■ What to do ■
In the entries below, count every line with the string "content". State the count and nothing else.

■ Record extracts ■
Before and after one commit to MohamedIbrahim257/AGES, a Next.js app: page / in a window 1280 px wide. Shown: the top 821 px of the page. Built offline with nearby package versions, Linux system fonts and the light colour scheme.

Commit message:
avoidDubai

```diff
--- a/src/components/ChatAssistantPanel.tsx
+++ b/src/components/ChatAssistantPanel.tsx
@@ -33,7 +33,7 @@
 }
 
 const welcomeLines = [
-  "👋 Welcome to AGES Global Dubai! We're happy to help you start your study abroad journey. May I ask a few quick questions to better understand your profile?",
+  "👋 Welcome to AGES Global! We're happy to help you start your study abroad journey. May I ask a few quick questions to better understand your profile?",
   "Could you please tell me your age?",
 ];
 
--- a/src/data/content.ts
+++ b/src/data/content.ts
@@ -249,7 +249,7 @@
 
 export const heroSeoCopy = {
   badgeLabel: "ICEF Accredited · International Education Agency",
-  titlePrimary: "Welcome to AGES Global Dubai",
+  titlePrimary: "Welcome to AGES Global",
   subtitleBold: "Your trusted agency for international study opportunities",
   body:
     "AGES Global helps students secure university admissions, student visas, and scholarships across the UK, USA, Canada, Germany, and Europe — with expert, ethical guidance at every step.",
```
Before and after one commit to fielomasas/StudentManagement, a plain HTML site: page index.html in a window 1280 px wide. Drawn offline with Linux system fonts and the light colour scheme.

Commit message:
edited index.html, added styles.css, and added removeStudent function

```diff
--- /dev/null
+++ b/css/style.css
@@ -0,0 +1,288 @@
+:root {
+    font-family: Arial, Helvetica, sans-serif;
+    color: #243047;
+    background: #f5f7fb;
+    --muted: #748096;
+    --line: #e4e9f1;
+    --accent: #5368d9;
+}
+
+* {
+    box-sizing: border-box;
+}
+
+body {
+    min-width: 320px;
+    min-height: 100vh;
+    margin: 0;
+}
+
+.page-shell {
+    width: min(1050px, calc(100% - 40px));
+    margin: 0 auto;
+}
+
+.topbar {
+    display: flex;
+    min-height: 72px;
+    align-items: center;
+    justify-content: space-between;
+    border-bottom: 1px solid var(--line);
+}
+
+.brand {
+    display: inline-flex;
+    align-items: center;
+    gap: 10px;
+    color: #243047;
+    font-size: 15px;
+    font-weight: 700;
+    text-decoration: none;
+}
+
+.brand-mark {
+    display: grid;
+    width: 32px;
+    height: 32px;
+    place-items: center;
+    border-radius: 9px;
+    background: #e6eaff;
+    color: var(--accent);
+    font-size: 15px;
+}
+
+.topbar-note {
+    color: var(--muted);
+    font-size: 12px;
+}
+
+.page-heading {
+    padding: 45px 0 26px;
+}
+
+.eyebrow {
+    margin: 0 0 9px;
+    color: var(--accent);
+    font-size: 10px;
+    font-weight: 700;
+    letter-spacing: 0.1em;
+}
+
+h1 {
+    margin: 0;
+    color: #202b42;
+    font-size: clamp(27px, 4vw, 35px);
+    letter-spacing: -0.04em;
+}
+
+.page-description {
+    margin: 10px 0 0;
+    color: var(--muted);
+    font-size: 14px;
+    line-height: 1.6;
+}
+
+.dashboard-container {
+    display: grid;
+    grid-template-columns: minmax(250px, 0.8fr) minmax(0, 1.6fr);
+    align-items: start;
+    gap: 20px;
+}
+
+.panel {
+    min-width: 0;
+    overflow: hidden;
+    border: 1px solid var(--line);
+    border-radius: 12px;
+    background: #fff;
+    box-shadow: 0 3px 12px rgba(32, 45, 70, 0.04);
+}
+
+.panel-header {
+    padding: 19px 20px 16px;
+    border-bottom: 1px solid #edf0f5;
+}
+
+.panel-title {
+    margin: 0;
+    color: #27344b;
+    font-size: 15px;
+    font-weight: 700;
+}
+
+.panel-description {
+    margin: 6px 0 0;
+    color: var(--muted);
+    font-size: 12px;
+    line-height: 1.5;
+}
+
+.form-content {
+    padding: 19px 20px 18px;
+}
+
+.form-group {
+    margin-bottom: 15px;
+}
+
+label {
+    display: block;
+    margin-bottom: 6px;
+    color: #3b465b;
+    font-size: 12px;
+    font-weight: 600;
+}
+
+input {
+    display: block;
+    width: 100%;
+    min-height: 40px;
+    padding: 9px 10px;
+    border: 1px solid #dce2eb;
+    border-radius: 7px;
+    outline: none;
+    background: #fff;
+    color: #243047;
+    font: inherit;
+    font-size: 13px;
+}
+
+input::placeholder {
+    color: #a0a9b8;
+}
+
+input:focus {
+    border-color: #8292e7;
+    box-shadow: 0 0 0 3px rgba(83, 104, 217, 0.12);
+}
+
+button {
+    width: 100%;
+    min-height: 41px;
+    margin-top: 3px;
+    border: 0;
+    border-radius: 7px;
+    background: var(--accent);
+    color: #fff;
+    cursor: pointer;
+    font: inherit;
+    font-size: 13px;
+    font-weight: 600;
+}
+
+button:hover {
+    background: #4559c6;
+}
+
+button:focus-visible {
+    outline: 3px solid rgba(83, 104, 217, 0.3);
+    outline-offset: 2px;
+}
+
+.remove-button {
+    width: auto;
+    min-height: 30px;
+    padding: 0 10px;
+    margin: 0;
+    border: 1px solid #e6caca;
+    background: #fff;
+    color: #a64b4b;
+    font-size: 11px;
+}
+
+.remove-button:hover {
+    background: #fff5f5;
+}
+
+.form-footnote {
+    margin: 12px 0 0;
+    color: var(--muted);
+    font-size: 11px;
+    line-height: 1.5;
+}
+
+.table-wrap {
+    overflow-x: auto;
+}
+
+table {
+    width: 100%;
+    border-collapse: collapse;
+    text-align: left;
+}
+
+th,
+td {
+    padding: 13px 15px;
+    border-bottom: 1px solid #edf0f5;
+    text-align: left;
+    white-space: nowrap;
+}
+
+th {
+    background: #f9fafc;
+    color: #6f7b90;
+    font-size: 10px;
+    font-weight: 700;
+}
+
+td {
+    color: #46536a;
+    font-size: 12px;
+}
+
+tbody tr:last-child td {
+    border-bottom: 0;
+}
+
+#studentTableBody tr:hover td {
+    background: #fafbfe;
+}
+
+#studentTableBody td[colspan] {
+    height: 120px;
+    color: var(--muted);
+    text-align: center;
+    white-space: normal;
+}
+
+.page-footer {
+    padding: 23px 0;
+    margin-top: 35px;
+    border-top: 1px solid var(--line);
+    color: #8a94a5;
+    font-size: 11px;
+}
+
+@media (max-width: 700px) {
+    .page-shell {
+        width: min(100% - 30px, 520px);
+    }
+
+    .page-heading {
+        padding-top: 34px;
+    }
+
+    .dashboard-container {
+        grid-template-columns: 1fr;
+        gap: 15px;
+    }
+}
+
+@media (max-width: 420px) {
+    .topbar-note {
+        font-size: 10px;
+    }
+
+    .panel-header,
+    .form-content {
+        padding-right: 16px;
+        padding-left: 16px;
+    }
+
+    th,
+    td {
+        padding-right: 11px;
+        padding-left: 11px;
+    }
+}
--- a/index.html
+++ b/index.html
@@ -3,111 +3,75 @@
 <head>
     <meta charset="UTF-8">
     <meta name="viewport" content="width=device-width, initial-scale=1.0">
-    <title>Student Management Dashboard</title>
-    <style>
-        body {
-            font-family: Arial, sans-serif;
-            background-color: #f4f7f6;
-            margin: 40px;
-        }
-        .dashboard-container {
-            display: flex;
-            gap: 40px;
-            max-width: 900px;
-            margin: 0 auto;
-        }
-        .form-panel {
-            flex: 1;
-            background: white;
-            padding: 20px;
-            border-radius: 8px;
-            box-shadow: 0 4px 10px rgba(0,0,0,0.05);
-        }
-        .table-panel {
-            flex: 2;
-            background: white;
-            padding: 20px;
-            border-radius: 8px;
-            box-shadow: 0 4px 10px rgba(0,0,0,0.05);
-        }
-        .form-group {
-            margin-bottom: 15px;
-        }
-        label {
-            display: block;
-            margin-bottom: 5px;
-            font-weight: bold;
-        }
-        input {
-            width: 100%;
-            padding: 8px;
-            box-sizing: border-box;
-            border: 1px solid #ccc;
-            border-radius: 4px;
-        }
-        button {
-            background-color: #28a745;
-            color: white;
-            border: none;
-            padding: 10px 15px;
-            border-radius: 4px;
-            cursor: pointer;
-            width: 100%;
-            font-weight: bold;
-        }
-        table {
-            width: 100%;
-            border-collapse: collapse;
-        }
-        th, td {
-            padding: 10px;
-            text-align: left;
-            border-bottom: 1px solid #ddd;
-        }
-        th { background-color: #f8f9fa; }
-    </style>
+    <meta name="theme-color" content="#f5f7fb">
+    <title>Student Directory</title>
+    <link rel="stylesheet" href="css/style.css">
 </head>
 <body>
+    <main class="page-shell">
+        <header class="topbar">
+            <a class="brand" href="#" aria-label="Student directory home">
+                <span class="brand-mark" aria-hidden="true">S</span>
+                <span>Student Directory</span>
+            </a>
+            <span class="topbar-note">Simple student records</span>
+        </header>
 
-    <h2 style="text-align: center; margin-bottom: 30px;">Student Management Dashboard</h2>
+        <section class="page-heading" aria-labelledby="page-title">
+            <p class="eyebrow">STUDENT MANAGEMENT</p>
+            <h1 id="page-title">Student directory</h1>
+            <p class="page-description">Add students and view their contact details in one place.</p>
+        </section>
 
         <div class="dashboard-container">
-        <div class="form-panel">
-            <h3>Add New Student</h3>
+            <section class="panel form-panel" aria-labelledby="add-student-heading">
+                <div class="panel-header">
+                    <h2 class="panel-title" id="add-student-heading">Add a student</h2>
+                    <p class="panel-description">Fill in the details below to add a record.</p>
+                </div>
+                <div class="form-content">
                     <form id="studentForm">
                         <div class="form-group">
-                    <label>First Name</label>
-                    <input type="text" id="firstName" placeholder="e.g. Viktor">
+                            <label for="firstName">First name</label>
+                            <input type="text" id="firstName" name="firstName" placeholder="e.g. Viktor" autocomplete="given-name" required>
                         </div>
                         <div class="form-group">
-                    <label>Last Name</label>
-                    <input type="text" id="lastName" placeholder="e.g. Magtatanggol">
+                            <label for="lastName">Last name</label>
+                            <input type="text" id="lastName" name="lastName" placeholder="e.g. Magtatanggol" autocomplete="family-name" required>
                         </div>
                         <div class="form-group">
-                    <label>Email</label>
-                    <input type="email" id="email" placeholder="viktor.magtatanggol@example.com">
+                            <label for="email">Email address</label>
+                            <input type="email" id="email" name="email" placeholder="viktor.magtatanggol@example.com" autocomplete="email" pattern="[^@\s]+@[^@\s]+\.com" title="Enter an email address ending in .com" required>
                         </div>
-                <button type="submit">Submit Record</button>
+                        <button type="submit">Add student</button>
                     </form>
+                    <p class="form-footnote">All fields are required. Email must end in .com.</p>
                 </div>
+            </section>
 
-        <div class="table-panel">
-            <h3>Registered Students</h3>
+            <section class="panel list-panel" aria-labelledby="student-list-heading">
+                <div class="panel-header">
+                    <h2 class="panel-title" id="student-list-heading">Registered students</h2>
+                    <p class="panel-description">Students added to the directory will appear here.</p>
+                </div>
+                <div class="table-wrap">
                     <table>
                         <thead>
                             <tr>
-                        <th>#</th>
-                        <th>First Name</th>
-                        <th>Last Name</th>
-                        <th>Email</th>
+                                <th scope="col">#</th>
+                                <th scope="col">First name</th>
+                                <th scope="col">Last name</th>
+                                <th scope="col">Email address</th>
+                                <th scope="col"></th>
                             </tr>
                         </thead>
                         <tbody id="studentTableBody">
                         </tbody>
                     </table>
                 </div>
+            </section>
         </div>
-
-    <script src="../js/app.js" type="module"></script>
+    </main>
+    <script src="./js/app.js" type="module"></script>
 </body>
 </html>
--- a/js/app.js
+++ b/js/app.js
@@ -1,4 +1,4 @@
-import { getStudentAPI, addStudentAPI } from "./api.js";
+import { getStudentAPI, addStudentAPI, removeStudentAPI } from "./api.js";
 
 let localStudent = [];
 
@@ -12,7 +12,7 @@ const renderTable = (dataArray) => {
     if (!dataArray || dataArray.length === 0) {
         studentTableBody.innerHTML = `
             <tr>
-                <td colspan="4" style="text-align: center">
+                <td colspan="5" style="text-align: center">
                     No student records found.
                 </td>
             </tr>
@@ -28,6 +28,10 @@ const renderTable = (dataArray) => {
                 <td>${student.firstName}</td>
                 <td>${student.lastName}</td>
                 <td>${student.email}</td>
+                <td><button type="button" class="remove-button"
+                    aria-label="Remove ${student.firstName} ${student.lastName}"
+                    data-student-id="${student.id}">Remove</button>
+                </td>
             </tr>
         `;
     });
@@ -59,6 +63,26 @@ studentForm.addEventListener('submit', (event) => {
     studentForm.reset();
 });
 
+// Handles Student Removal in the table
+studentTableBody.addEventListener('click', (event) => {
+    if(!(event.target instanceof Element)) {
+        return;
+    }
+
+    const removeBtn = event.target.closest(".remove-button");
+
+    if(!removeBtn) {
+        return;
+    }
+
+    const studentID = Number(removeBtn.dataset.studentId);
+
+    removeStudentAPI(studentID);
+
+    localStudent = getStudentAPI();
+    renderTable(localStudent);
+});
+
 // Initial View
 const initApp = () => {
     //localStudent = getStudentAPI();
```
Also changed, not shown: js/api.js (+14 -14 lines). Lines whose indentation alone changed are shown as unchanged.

■ Solution for this problem ■
8